  1. Architectural marvel. As an engineering and architectural feat, the DuSable Bridge stands as a testament to the ingenuity and ambition that shaped Chicago into a world-class city.
  2. Historical significance. Beyond its structural beauty, the bridge serves as a living monument to Chicago's rich history. Its connection to Jean Baptiste Point DuSable offers insight into the city's origins and growth.
  3. Panoramic city views. From the bridge, you can take in the breathtaking views of the Chicago River and skyline, offering a visual treat and numerous photo opportunities.
  4. Vibrant neighborhood. Its strategic location in downtown Chicago means that a walk across the bridge leads to some of the city's most famous landmarks, including the Wrigley Building and Tribune Tower.
  5. River cruises. Various river cruise companies include the DuSable Bridge on their route. These tours offer a unique vantage point to appreciate the bridge and learn about the architectural marvels lining the Chicago River.

A visit to the DuSable Bridge offers a comprehensive Chicago experience. It isn't merely a bridge; it's a journey through time, a visual spectacle, and a testament to the city's indefatigable spirit. Whether you're a history buff, architecture enthusiast, or simply someone who appreciates beautiful cityscapes, the DuSable Bridge holds a wealth of experiences that are sure to enrich your visit to the Windy City.

Best places to visit near DuSable Bridge

  • The Magnificent Mile. This upscale section of Chicago's Michigan Avenue offers shopping, dining, and impressive architecture.

  • Chicago Riverwalk. This open, pedestrian waterfront located on the south bank of the main branch of the Chicago River is a beautiful place for a stroll, with cafes, boat rentals, and public art.

  • Chicago Architecture Center. This cultural organization offers insightful tours and exhibitions about the city's architectural history.

  • Navy Pier. This Chicago landmark features a variety of attractions, including rides, games, concerts, and restaurants.

  • Grant Park. Known as "Chicago's front yard," this park hosts several of the city's biggest events, including Lollapalooza. It's also home to the Buckingham Fountain.

  • Art Institute of Chicago. One of the oldest and largest art museums in the United States, it houses an impressive collection spanning thousands of years.

  • Millennium Park.
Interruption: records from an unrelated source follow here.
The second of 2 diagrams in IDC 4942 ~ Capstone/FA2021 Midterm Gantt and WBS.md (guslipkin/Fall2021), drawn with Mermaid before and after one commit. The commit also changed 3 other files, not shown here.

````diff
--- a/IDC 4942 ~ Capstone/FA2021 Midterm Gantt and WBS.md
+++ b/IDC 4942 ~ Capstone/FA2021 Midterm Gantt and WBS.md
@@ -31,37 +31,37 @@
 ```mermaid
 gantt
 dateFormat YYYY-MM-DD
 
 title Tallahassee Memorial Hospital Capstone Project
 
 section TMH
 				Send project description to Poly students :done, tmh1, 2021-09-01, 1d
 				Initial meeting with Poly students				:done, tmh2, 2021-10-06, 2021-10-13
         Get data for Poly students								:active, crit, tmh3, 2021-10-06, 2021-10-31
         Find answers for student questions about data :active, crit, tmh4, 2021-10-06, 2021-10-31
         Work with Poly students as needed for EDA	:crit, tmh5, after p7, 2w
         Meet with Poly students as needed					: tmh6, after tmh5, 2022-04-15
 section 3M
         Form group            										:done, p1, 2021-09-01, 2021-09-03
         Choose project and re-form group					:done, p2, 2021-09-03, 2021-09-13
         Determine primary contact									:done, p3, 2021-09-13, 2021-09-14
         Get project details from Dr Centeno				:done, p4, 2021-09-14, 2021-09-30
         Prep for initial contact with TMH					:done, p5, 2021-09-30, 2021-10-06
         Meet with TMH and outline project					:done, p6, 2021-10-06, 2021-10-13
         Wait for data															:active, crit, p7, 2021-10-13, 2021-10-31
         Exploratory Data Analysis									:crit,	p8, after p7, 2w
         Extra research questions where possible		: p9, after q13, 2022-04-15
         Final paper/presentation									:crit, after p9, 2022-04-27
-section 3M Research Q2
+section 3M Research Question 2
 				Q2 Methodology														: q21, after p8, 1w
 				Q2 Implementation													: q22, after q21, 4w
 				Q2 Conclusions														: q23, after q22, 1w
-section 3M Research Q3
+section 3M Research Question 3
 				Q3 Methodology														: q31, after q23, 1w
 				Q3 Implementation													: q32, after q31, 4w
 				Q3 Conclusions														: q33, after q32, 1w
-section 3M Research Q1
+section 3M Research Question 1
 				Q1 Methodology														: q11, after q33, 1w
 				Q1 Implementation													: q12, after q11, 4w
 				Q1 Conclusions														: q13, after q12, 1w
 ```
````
Home to the famous "Cloud Gate" sculpture (also known as "The Bean"), the park also offers beautiful landscapes, public art, and the Jay Pritzker Pavilion.
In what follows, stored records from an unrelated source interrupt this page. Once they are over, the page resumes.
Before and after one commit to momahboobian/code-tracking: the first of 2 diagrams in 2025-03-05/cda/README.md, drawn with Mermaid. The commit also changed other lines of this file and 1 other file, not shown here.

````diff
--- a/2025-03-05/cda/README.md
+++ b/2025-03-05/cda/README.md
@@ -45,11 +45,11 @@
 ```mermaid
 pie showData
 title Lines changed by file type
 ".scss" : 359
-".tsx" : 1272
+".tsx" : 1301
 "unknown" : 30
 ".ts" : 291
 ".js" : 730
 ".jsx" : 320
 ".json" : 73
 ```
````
  • Museum of Contemporary Art. This museum showcases innovative and compelling work by modern artists.

  • 360 Chicago Observation Deck. This deck provides breathtaking views of the city from the 94th floor of the John Hancock Center.
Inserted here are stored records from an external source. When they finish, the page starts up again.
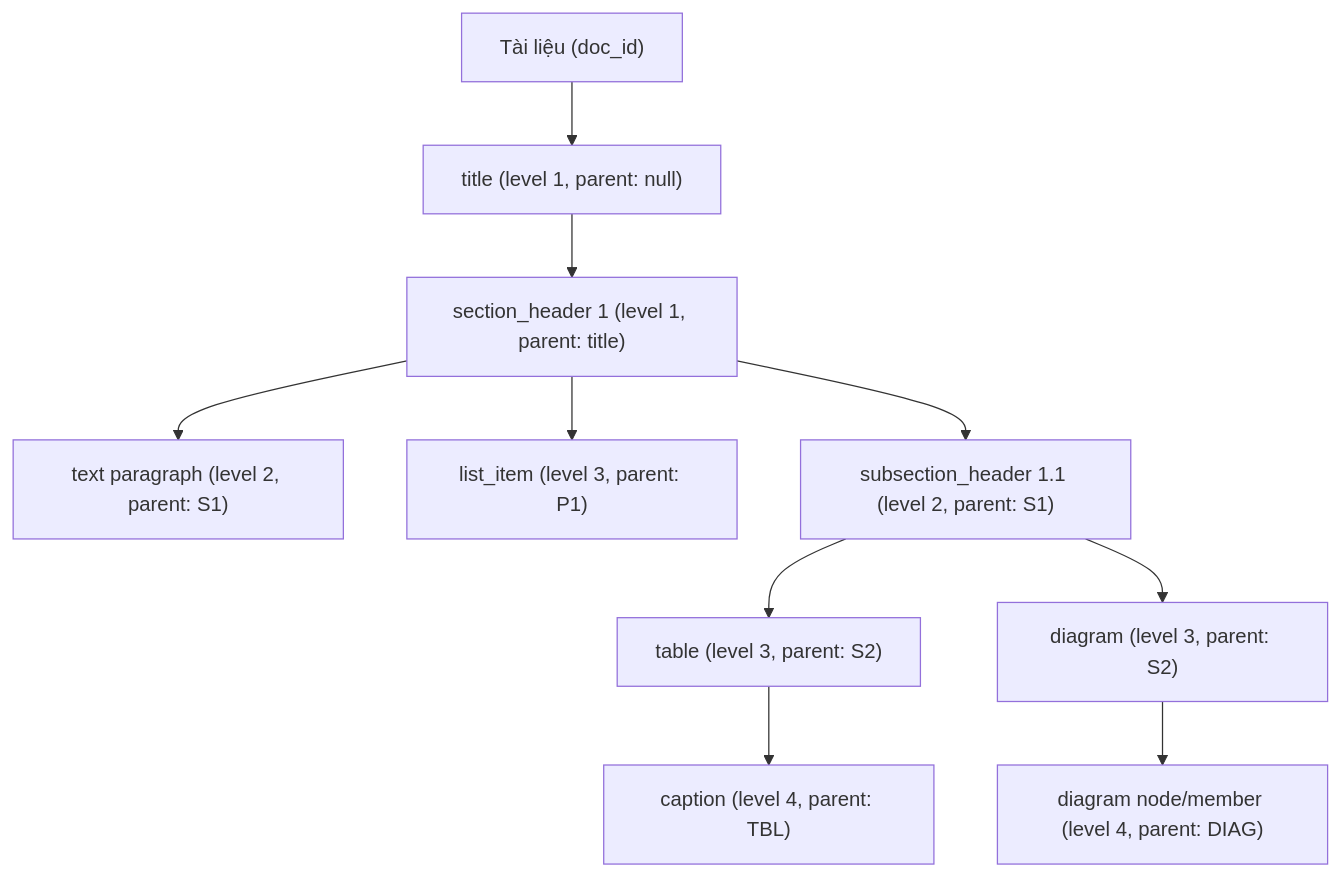
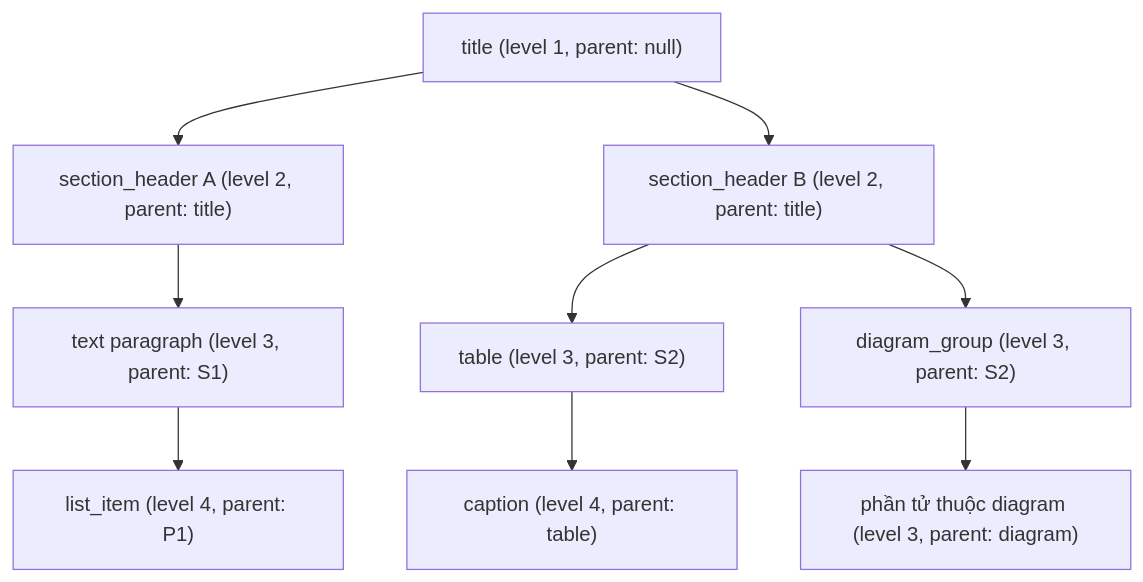
One commit to MinhThuan2406/DocuMind changed the diagram in docs/01_architecture_and_ir_schema.md. Above: the diagram before and after it, drawn with Mermaid. The commit also changed other lines of this file, not shown here.

First line of the commit message:
docs(ir): align the IR schema and algorithm description with the code

````diff
--- a/docs/01_architecture_and_ir_schema.md
+++ b/docs/01_architecture_and_ir_schema.md
@@ -150,12 +158,11 @@
 ```mermaid
 graph TD
-    DOC["Tài liệu (doc_id)"] --> T1["title (level 1, parent: null)"]
-    T1 --> S1["section_header 1 (level 1, parent: title)"]
-    S1 --> P1["text paragraph (level 2, parent: S1)"]
-    S1 --> L1["list_item (level 3, parent: P1)"]
-    S1 --> S2["subsection_header 1.1 (level 2, parent: S1)"]
+    T1["title (level 1, parent: null)"] --> S1["section_header A (level 2, parent: title)"]
+    T1 --> S2["section_header B (level 2, parent: title)"]
+    S1 --> P1["text paragraph (level 3, parent: S1)"]
+    P1 --> L1["list_item (level 4, parent: P1)"]
     S2 --> TBL["table (level 3, parent: S2)"]
-    TBL --> CAP["caption (level 4, parent: TBL)"]
-    S2 --> DIAG["diagram (level 3, parent: S2)"]
-    DIAG --> DNODE["diagram node/member (level 4, parent: DIAG)"]
+    TBL --> CAP["caption (level 4, parent: table)"]
+    S2 --> DIAG["diagram_group (level 3, parent: S2)"]
+    DIAG --> DMEM["phần tử thuộc diagram (level 3, parent: diagram)"]
 ```
````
  • Lakefront Trail. This picturesque pathway along Lake Michigan is great for walking, running, or biking.
  • 1
    What are the most interesting and unique facts about DuSable Bridge?
    • The DuSable Bridge is a bascule bridge, which is a type of moveable bridge with a counterweight that continuously balances the span, or "leaf", throughout the entire upward swing in providing clearance for boat traffic. Bascule is French for "seesaw." It was one of the first to use this design in the United States.

    • The bridge has been featured in numerous movies, such as The Untouchables (1987) and Mercury Rising (1997), as well as plenty of TV shows, video games, and other forms of media. It is a central part of the Chicago skyline and contributes to the city's cultural identity.
  • 2
    Can you walk across the DuSable Bridge, Chicago?
    You can walk across the DuSable Bridge. The bridge has pedestrian walkways on both sides of the roadway. It's a popular walking route for locals and tourists alike, as it offers stunning views of the city and river.